    “While there is good evidence that e-cigarettes available as consumer products can help smokers to quit, we also know that up to one in three smokers in the UK has not tried these devices,” Dr. Linda Bauld of the University of Edinburgh, told the Guardian.

    Not everyone welcomed the prospect of the NHS providing e-cigarettes to smokers. Right on cue, an article appeared in the opinion section of Bloomberg News: “The U.K Wants to Pay for Your E-Cigarettes. That’s Worrisome.” The author engages in the “sowing doubt and fear” strategy so beloved of vape-haters. There could be “unintended consequences,” evidence “is unclear,” and “There is a lot we don’t know about the long-term effects of vaping.” And it’s part of the job description for any journalist who works for a Bloomberg publication to mention that the World Health Organization believes vaping is not “safe,” that there is a teen “epidemic” of vaping in the US, and that flavors entice youth: “They come in fetching flavors like bubblegum and vanilla custard (if that’s your thing)…”

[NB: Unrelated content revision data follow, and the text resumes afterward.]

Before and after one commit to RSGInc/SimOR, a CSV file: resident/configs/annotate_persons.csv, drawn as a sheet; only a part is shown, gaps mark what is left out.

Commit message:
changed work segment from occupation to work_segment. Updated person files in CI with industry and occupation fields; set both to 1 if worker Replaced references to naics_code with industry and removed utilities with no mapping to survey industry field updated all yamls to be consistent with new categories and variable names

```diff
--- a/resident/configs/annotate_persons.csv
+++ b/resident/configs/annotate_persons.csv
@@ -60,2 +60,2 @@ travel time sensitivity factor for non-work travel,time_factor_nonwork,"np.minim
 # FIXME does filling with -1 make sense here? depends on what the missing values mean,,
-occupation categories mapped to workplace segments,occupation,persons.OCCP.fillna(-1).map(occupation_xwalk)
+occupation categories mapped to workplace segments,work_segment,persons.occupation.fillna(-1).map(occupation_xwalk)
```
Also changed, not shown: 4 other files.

    What rubbish! In fact, the evidence couldn’t be more clear. Numerous studies have concluded for over a decade that e-cigs are vastly safer than smoking combustible cigarettes. And it’s that comparison that counts.

    There are legitimate concerns about the NHS plan though, from at least one tobacco harm reductionist: Dr. Peter Hajek, the director of the tobacco dependence research unit at Queen Mary University of London. While he believes the announcement of prescription e-cigs sends the message that they help smokers switch, he worries about the range of products the NHS would offer.

    “Smokers are more likely to benefit from e-cigarettes if they can select flavors, strengths and products that they like, rather than being limited to whatever becomes licensed,” he told the BBC. “Overall, it would seem easier to just recommend existing products which are well regulated by consumer protection regulations … It also does not seem necessary for the NHS to pay for something that smokers are happy to buy themselves.”

    The NHS supplying e-cigarettes at no cost would give vulnerable groups, with the highest rates of smoking, a sustained opportunity and incentive to switch.

    While concerns about the range and efficacy of prescribed products are justified, it’s wrong to assume that everyone is happy to pay for vaping products, even if they are cheaper than cigarettes. Cost is a huge factor for low-income and unemployed smokers, people who use drugs and people who are unhoused. The NHS supplying e-cigarettes at no cost would give these vulnerable groups, who have the highest rates of smoking, a sustained opportunity and incentive to switch. It’ll be on the MHRA to ensure that the most satisfying and effective products are available on the NHS.

    “Opening the door to a licensed e-cigarette prescribed on the NHS has the potential to tackle the stark disparities in smoking rates across the country, helping people stop smoking wherever they live and whatever their background,” said Health and Social Care Secretary Sajid Javid.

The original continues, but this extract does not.